About Multigenerational Travel
While some people board airplanes to escape relatives, many travelers are now vacationing with their extended families. Multi-generational travel, which refers to trips involving at least three generations, has been on the rise the last few years.
Typically, the group consists of grandparents, parents and uncles and aunts, as well as children, including nephews and nieces. Group sizes can range from an intimate family of five to an extended family of thirty. Here at Uniq Luxe, we are seeing more and more of these multigenerational trips.
These trips particularly appeal to those who want to spend more quality time with the extended family. For example, families whose members are geographically separated often find multigenerational trips a good opportunity to reconnect.

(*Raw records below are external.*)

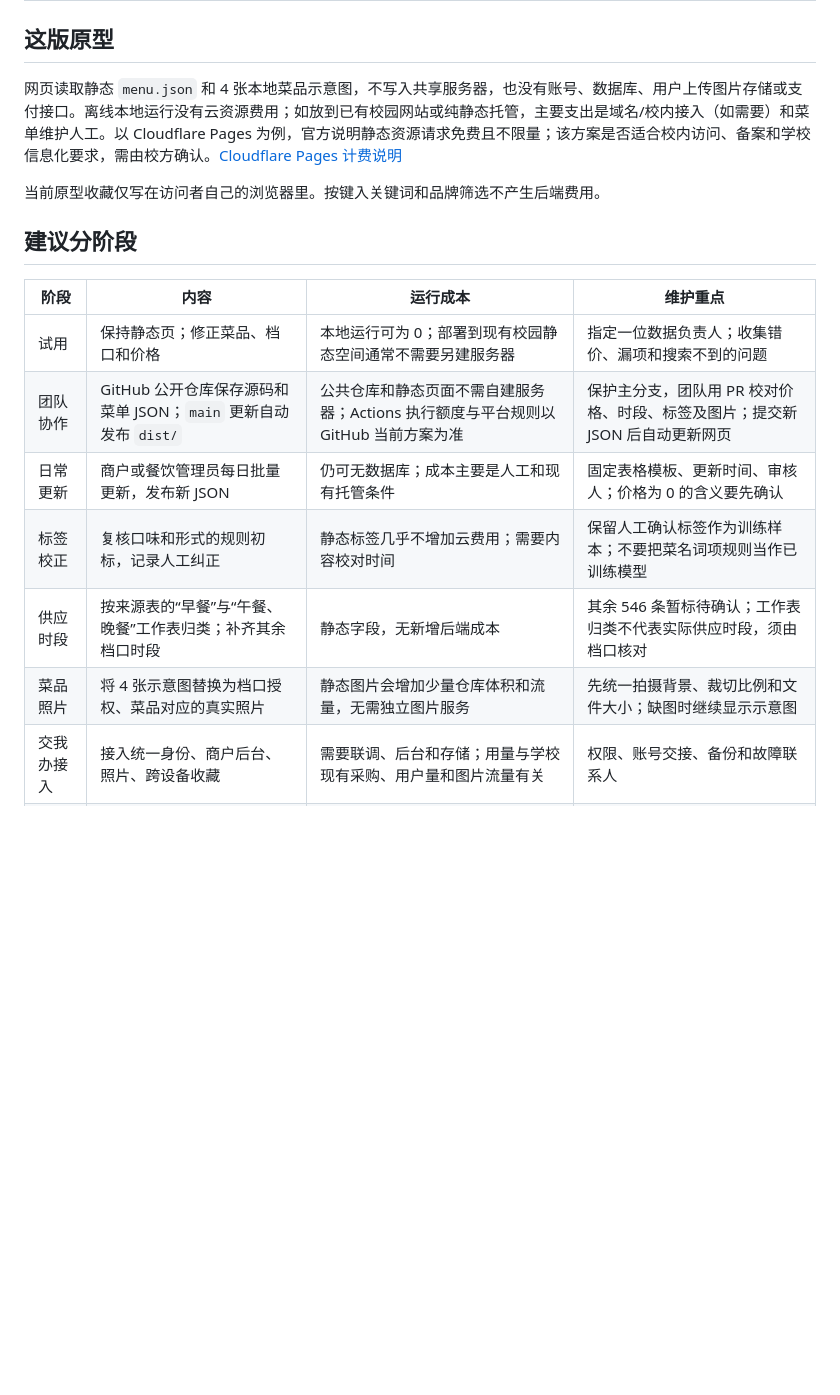
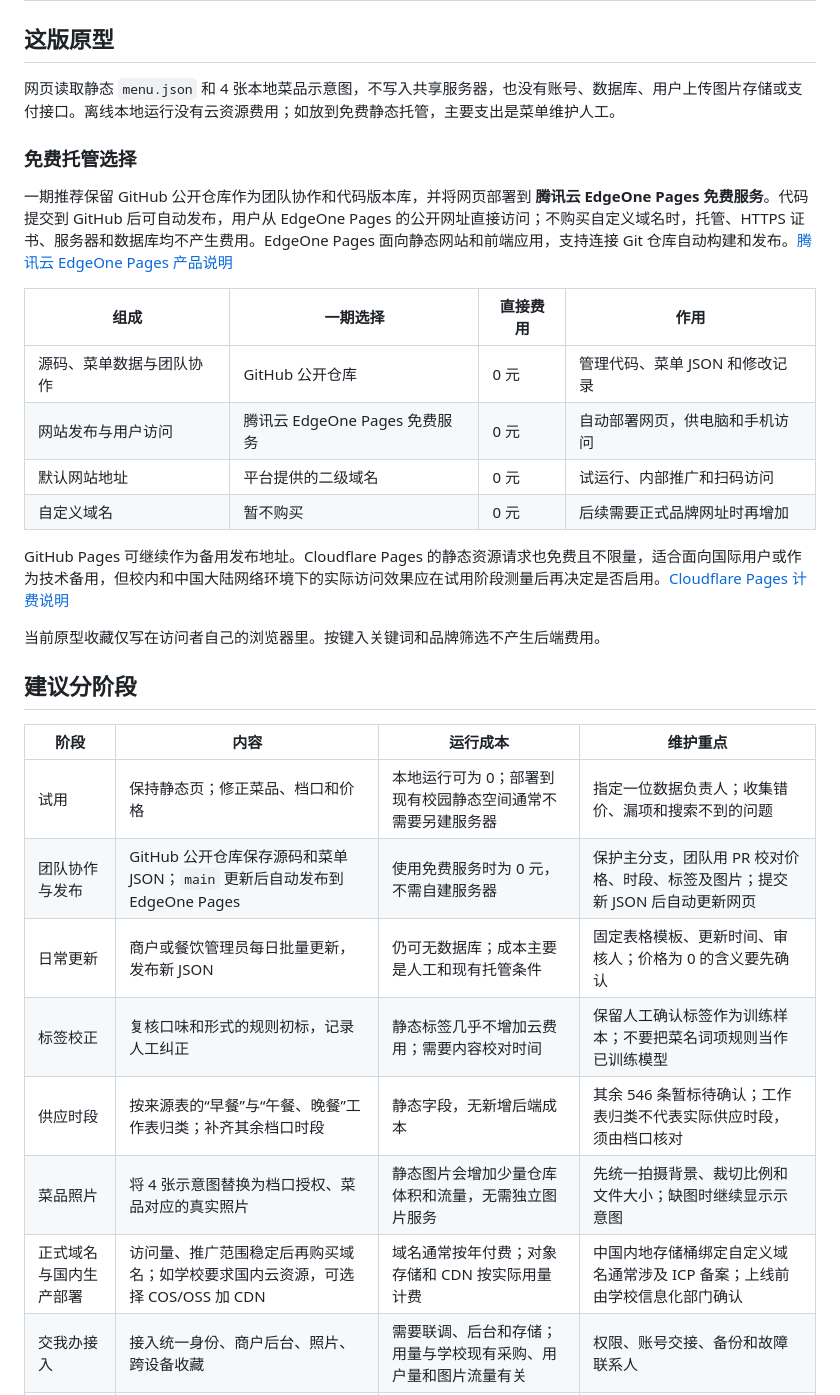
Before and after one commit to perfectH154/campus-canteen-menu, a Markdown page: 运行与维护建议.md, the part around the change. Rendered like a GitHub page; blank space fills up the shorter version.

Commit message:
Add free hosting cost analysis

```diff
--- a/运行与维护建议.md
+++ b/运行与维护建议.md
@@ -2,7 +2,20 @@
 
 ## 这版原型
 
-网页读取静态 `menu.json` 和 4 张本地菜品示意图，不写入共享服务器，也没有账号、数据库、用户上传图片存储或支付接口。离线本地运行没有云资源费用；如放到已有校园网站或纯静态托管，主要支出是域名/校内接入（如需要）和菜单维护人工。以 Cloudflare Pages 为例，官方说明静态资源请求免费且不限量；该方案是否适合校内访问、备案和学校信息化要求，需由校方确认。[Cloudflare Pages 计费说明](https://developers.cloudflare.com/pages/functions/pricing/)
+网页读取静态 `menu.json` 和 4 张本地菜品示意图，不写入共享服务器，也没有账号、数据库、用户上传图片存储或支付接口。离线本地运行没有云资源费用；如放到免费静态托管，主要支出是菜单维护人工。
+
+### 免费托管选择
+
+一期推荐保留 GitHub 公开仓库作为团队协作和代码版本库，并将网页部署到 **腾讯云 EdgeOne Pages 免费服务**。代码提交到 GitHub 后可自动发布，用户从 EdgeOne Pages 的公开网址直接访问；不购买自定义域名时，托管、HTTPS 证书、服务器和数据库均不产生费用。EdgeOne Pages 面向静态网站和前端应用，支持连接 Git 仓库自动构建和发布。[腾讯云 EdgeOne Pages 产品说明](https://edgeone.cloud.tencent.com/pages/)
+
+| 组成 | 一期选择 | 直接费用 | 作用 |
+| --- | --- | --- | --- |
+| 源码、菜单数据与团队协作 | GitHub 公开仓库 | 0 元 | 管理代码、菜单 JSON 和修改记录 |
+| 网站发布与用户访问 | 腾讯云 EdgeOne Pages 免费服务 | 0 元 | 自动部署网页，供电脑和手机访问 |
+| 默认网站地址 | 平台提供的二级域名 | 0 元 | 试运行、内部推广和扫码访问 |
+| 自定义域名 | 暂不购买 | 0 元 | 后续需要正式品牌网址时再增加 |
+
+GitHub Pages 可继续作为备用发布地址。Cloudflare Pages 的静态资源请求也免费且不限量，适合面向国际用户或作为技术备用，但校内和中国大陆网络环境下的实际访问效果应在试用阶段测量后再决定是否启用。[Cloudflare Pages 计费说明](https://developers.cloudflare.com/pages/functions/pricing/)
 
 当前原型收藏仅写在访问者自己的浏览器里。按键入关键词和品牌筛选不产生后端费用。
 
@@ -11,11 +24,12 @@
 | 阶段 | 内容 | 运行成本 | 维护重点 |
 | --- | --- | --- | --- |
 | 试用 | 保持静态页；修正菜品、档口和价格 | 本地运行可为 0；部署到现有校园静态空间通常不需要另建服务器 | 指定一位数据负责人；收集错价、漏项和搜索不到的问题 |
-| 团队协作 | GitHub 公开仓库保存源码和菜单 JSON；`main` 更新自动发布 `dist/` | 公共仓库和静态页面不需自建服务器；Actions 执行额度与平台规则以 GitHub 当前方案为准 | 保护主分支，团队用 PR 校对价格、时段、标签及图片；提交新 JSON 后自动更新网页 |
+| 团队协作与发布 | GitHub 公开仓库保存源码和菜单 JSON；`main` 更新后自动发布到 EdgeOne Pages | 使用免费服务时为 0 元，不需自建服务器 | 保护主分支，团队用 PR 校对价格、时段、标签及图片；提交新 JSON 后自动更新网页 |
 | 日常更新 | 商户或餐饮管理员每日批量更新，发布新 JSON | 仍可无数据库；成本主要是人工和现有托管条件 | 固定表格模板、更新时间、审核人；价格为 0 的含义要先确认 |
 | 标签校正 | 复核口味和形式的规则初标，记录人工纠正 | 静态标签几乎不增加云费用；需要内容校对时间 | 保留人工确认标签作为训练样本；不要把菜名词项规则当作已训练模型 |
 | 供应时段 | 按来源表的“早餐”与“午餐、晚餐”工作表归类；补齐其余档口时段 | 静态字段，无新增后端成本 | 其余 546 条暂标待确认；工作表归类不代表实际供应时段，须由档口核对 |
 | 菜品照片 | 将 4 张示意图替换为档口授权、菜品对应的真实照片 | 静态图片会增加少量仓库体积和流量，无需独立图片服务 | 先统一拍摄背景、裁切比例和文件大小；缺图时继续显示示意图 |
+| 正式域名与国内生产部署 | 访问量、推广范围稳定后再购买域名；如学校要求国内云资源，可选择 COS/OSS 加 CDN | 域名通常按年付费；对象存储和 CDN 按实际用量计费 | 中国内地存储桶绑定自定义域名通常涉及 ICP 备案；上线前由学校信息化部门确认 |
 | 交我办接入 | 接入统一身份、商户后台、照片、跨设备收藏 | 需要联调、后台和存储；用量与学校现有采购、用户量和图片流量有关 | 权限、账号交接、备份和故障联系人 |
 | 评价评论 | 点赞、评分、留言及运营看板 | 需要数据库与接口；评论需要审核、举报和处理人力 | 内容审核规则、申诉处理、异常评分监控 |
 
```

1. Destination matters
Hokkaido’s snowscape might be beautiful, but the 2-year old toddler would definitely not appreciate the cold. You might think the best family holiday is an idyllic beach vacation, but your cousins really want to go skydiving together. Whatever it is, choosing a destination that suits everyone is one of the most important decisions during the planning phase. Popular destinations include Japan and New Zealand.

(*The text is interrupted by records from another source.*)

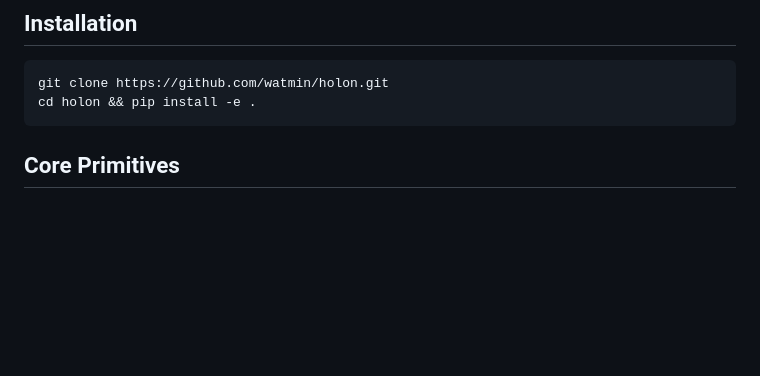
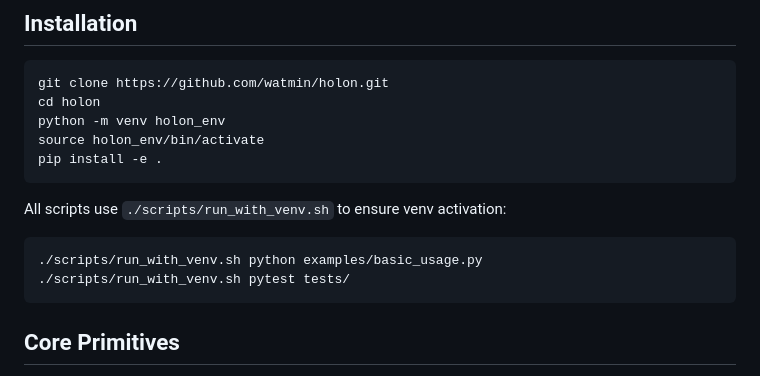
Before and after one commit to watmin/holon, a Markdown page: README.md, the part around the change. Drawn GitHub-style; blank space fills up the shorter version.

Commit message:
Add venv setup and run_with_venv.sh context to README

````diff
--- a/README.md
+++ b/README.md
@@ -73,7 +73,17 @@ results = client.search_json(probe={
 
 ```bash
 git clone https://github.com/watmin/holon.git
-cd holon && pip install -e .
+cd holon
+python -m venv holon_env
+source holon_env/bin/activate
+pip install -e .
+```
+
+All scripts use `./scripts/run_with_venv.sh` to ensure venv activation:
+
+```bash
+./scripts/run_with_venv.sh python examples/basic_usage.py
+./scripts/run_with_venv.sh pytest tests/
 ```
 
 ## Core Primitives
````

2. Plan something for everyone
Regardless of the time of year you’re traveling, make sure you have plenty of activities to choose from. If you want to plan a hiking or a biking adventure, be sure there’s something for those who don’t want to join, so they aren’t stuck back at the hotel with nothing to do.
3. Don’t overbook activities
If traveling with young children or older family members, resist the temptation to pack too many activities. Remember that this is about enjoying each other’s company as well as getting to know a new place.
4. Finer details
Can the children sit still in the car for four hours during a road trip? Are the grandparents in a wheelchair? It’s common to leave out certain details when planning a holiday.You want to do your research, so that you won’t get a rude shock when most of the sights that you planned to go are not suitable for the family.
5. Take things easy
Even the most well-planned trip may encounter unforeseen circumstances. Realise that there will be setbacks or disagreements, but don’t harp on them. Know that these potential disasters will make interesting stories.
Interested in your own multigenerational travel?